About this exercise:
Check the entries below for lines with "className"; report only how many there are.

The input:
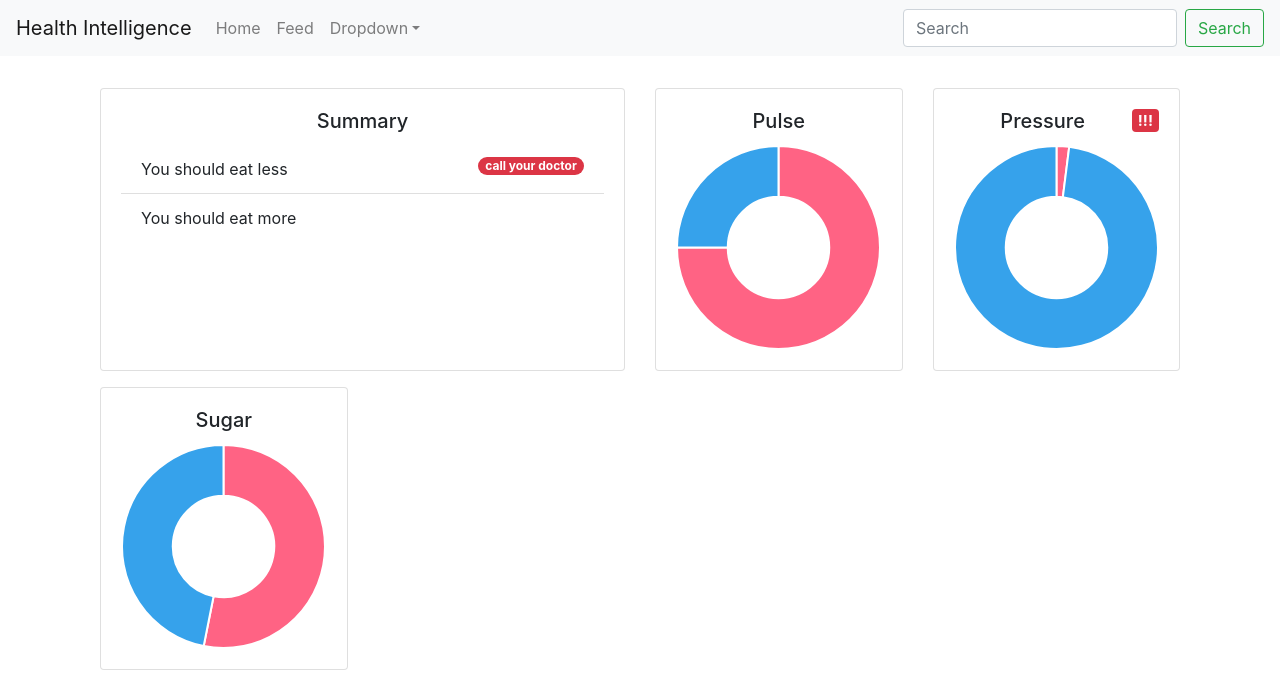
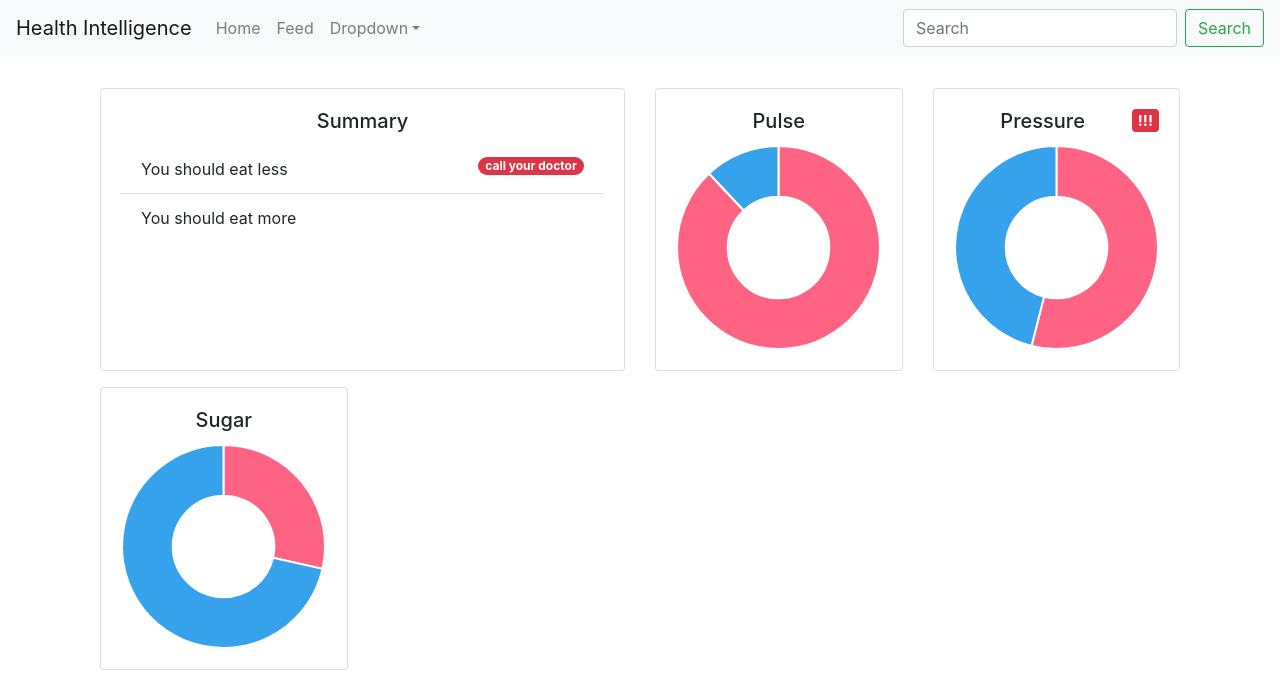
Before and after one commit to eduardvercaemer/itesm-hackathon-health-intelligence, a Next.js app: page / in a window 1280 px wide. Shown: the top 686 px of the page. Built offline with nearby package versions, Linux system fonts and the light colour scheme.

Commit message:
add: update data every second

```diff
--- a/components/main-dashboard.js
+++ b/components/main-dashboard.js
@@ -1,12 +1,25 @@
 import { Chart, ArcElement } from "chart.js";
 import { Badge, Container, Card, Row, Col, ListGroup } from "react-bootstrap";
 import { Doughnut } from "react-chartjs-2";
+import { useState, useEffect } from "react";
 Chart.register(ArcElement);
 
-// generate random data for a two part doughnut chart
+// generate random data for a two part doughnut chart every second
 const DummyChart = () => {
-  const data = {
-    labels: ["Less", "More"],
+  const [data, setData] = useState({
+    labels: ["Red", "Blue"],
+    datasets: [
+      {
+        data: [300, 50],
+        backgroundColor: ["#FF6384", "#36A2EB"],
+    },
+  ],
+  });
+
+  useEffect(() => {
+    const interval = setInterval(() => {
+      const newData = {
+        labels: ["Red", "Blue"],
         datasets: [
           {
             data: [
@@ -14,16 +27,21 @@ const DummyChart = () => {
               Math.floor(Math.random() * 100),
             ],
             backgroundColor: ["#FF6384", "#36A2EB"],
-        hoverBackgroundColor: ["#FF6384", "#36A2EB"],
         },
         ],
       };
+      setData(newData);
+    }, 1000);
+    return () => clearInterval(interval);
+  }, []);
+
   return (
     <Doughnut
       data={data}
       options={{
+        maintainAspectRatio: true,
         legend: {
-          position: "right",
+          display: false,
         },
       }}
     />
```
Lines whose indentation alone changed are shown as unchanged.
---
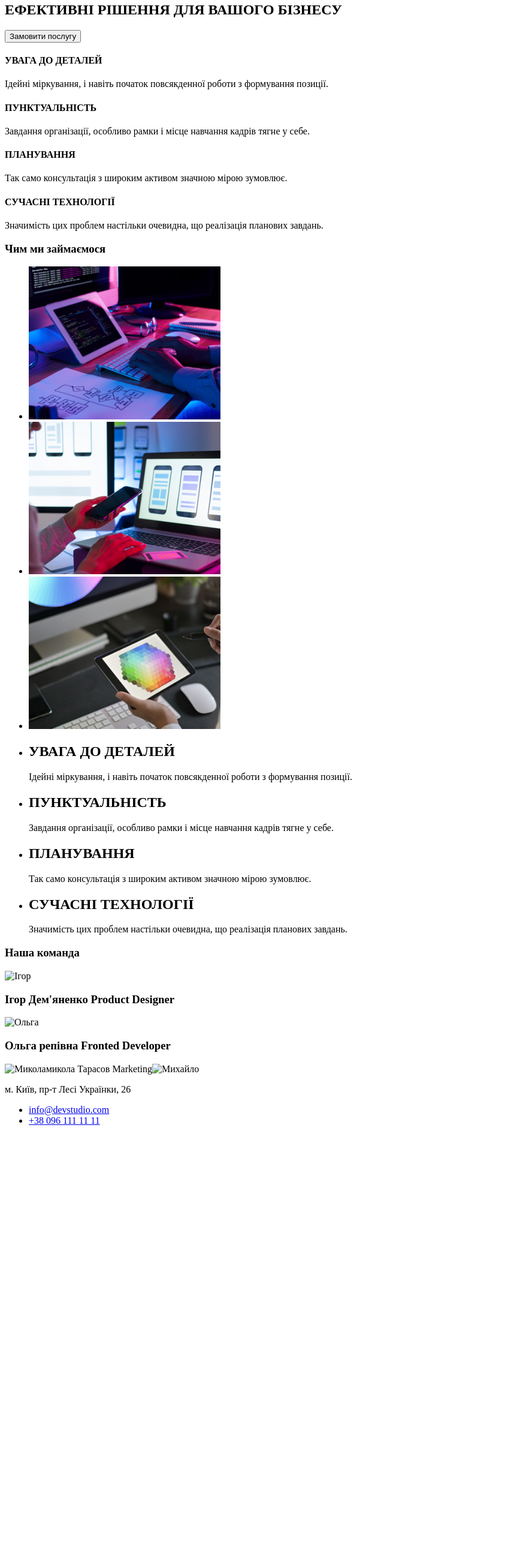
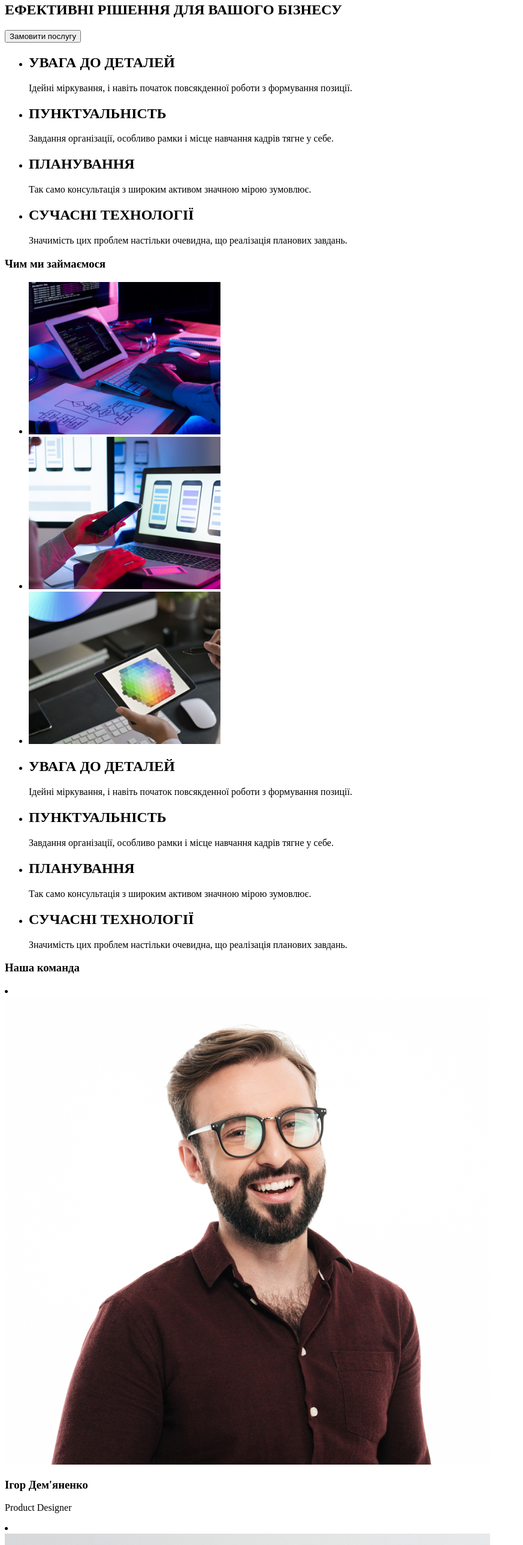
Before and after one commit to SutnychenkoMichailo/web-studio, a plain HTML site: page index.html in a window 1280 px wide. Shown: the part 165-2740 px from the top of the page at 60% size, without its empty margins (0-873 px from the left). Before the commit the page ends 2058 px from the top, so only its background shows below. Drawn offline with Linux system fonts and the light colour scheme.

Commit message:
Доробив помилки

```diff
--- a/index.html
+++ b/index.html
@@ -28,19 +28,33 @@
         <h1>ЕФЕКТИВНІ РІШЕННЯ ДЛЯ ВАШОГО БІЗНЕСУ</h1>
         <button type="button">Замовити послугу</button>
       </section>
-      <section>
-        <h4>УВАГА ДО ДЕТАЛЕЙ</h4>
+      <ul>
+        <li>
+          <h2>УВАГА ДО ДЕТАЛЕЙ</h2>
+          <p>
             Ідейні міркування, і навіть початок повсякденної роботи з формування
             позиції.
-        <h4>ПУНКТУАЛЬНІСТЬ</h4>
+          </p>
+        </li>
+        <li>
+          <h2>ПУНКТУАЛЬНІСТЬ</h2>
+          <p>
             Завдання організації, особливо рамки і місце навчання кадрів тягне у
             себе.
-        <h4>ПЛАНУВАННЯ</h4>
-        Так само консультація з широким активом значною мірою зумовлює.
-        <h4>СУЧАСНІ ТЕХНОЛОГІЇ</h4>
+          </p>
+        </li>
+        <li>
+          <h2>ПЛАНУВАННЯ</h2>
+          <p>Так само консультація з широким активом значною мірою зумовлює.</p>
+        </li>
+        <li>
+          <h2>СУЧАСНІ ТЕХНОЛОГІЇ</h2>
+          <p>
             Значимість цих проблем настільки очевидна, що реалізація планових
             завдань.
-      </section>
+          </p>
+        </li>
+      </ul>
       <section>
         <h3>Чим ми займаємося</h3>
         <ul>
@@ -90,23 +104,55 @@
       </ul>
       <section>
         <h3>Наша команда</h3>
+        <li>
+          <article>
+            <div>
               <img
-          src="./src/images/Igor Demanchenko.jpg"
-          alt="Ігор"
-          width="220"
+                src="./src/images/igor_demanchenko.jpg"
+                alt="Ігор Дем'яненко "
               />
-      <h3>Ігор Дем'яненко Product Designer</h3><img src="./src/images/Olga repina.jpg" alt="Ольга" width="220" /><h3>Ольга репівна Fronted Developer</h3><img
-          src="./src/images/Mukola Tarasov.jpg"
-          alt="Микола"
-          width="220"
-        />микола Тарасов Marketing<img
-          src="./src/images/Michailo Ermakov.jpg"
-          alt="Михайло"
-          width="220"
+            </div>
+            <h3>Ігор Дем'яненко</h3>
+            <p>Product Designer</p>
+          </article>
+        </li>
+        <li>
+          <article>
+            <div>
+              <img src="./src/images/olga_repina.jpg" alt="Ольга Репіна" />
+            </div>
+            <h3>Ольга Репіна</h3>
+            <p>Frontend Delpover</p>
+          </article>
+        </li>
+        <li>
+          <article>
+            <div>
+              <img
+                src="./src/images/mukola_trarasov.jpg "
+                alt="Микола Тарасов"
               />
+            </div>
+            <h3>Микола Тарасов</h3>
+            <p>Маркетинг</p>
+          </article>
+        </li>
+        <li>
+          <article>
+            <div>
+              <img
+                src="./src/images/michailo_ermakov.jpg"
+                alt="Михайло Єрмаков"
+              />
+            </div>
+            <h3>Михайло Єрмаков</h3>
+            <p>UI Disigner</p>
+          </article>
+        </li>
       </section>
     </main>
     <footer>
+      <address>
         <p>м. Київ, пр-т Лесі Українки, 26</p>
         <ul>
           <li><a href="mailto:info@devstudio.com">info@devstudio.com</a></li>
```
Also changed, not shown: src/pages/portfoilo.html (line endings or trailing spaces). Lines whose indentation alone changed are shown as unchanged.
---
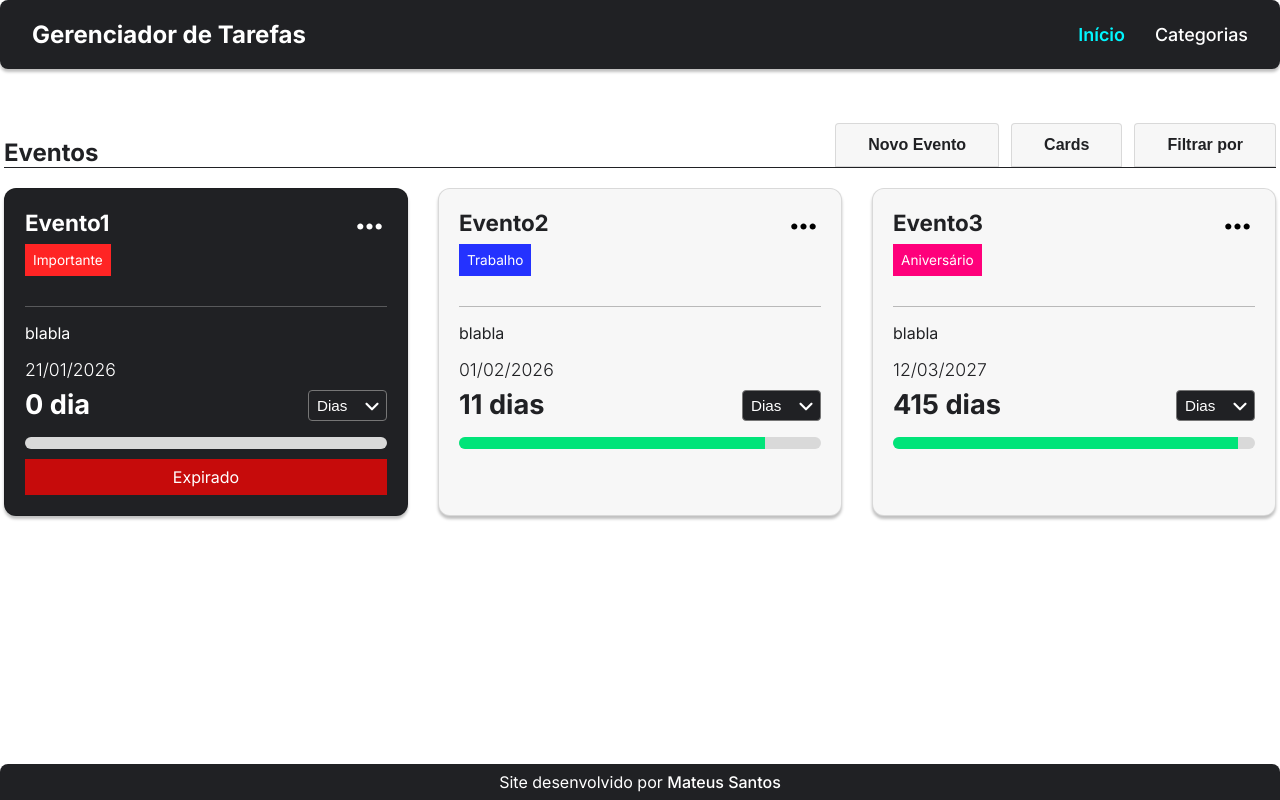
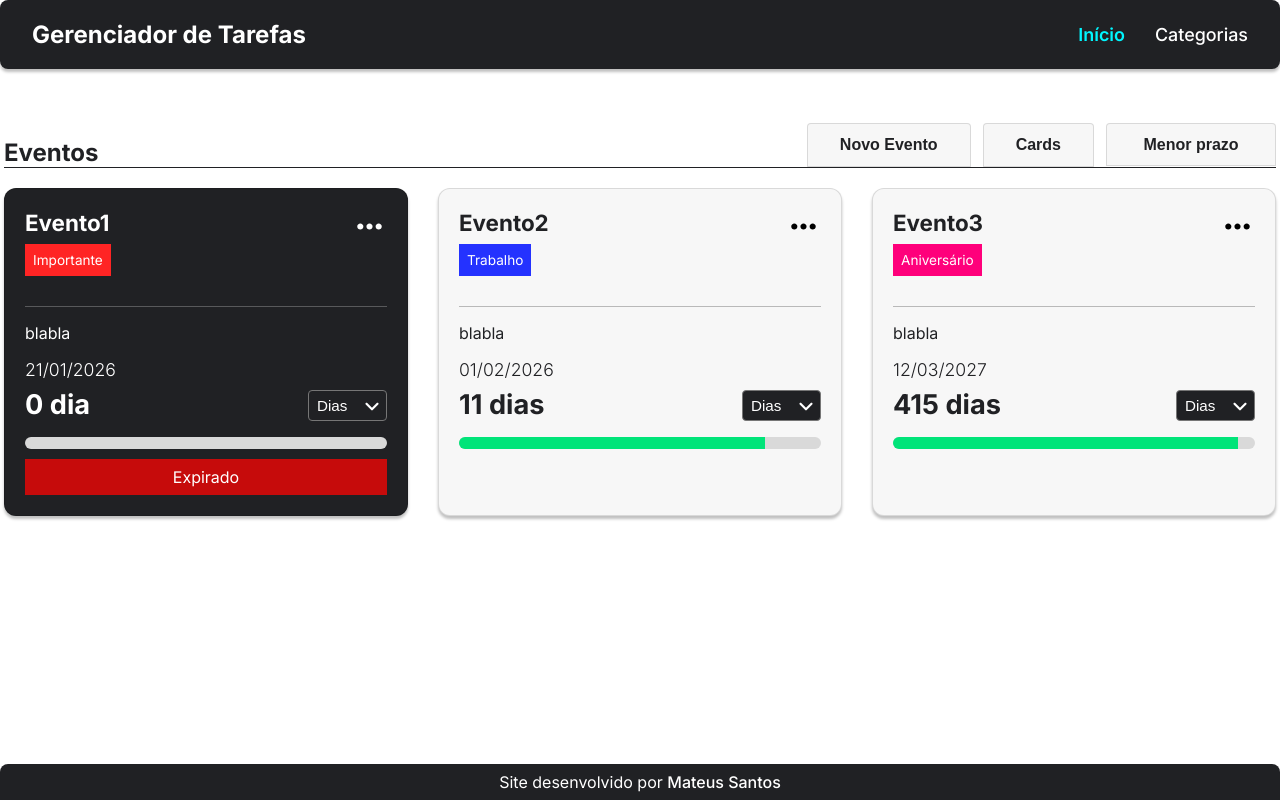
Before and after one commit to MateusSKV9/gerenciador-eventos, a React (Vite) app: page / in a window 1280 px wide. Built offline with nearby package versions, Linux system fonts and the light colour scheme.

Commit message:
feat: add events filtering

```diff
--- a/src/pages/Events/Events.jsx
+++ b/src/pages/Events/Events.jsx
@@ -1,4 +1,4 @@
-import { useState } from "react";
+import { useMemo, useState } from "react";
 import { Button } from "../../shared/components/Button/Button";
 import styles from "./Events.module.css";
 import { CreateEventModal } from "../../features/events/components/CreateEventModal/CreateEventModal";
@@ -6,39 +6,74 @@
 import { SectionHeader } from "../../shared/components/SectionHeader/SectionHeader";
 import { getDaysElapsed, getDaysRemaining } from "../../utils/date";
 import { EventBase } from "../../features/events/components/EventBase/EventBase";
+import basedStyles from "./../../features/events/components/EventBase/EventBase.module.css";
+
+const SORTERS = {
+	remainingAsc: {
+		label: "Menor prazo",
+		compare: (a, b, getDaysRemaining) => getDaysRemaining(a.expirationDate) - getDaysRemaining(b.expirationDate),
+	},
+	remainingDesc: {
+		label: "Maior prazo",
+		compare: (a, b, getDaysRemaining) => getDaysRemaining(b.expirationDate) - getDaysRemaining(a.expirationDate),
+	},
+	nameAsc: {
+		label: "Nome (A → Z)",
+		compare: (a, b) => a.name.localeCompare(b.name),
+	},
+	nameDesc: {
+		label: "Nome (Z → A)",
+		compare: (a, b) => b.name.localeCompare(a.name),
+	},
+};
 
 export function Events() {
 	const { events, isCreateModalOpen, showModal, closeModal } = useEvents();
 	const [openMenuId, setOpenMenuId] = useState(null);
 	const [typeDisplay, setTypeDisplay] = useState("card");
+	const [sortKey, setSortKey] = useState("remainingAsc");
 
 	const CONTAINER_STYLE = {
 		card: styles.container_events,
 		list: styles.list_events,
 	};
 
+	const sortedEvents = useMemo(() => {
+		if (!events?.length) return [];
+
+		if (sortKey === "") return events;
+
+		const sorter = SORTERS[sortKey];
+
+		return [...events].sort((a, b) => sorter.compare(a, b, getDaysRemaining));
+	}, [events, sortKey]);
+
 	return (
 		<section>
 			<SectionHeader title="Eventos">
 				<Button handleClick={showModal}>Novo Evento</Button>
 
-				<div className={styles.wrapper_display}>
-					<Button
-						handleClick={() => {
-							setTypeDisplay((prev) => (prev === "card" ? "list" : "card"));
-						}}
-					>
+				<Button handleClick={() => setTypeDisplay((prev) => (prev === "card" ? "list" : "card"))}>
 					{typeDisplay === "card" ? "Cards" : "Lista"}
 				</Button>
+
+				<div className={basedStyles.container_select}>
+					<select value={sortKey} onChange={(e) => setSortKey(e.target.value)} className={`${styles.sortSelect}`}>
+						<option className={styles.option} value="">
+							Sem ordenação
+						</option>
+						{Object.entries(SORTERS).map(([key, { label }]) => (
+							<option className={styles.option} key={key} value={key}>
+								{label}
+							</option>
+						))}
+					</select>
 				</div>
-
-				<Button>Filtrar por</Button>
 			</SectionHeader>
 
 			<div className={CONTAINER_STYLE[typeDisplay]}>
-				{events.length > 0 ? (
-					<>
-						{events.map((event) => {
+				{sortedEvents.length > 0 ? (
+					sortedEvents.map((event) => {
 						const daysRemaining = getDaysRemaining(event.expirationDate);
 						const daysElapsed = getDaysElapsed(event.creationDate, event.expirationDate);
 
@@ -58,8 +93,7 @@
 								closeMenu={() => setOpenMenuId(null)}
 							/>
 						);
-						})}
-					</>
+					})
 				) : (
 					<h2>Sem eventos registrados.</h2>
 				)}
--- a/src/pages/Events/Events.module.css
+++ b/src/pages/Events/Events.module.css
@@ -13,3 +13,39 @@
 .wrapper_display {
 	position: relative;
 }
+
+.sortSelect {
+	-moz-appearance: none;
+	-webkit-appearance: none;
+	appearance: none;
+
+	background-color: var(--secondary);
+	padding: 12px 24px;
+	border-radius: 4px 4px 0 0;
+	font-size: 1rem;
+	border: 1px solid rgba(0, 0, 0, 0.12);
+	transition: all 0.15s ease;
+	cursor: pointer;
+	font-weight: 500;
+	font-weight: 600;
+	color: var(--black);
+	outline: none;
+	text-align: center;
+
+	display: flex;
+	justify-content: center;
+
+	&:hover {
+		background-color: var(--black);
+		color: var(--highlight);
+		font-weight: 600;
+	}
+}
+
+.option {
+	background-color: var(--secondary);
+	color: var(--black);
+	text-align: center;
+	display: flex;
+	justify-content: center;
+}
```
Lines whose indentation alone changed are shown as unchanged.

Exercise answer:
6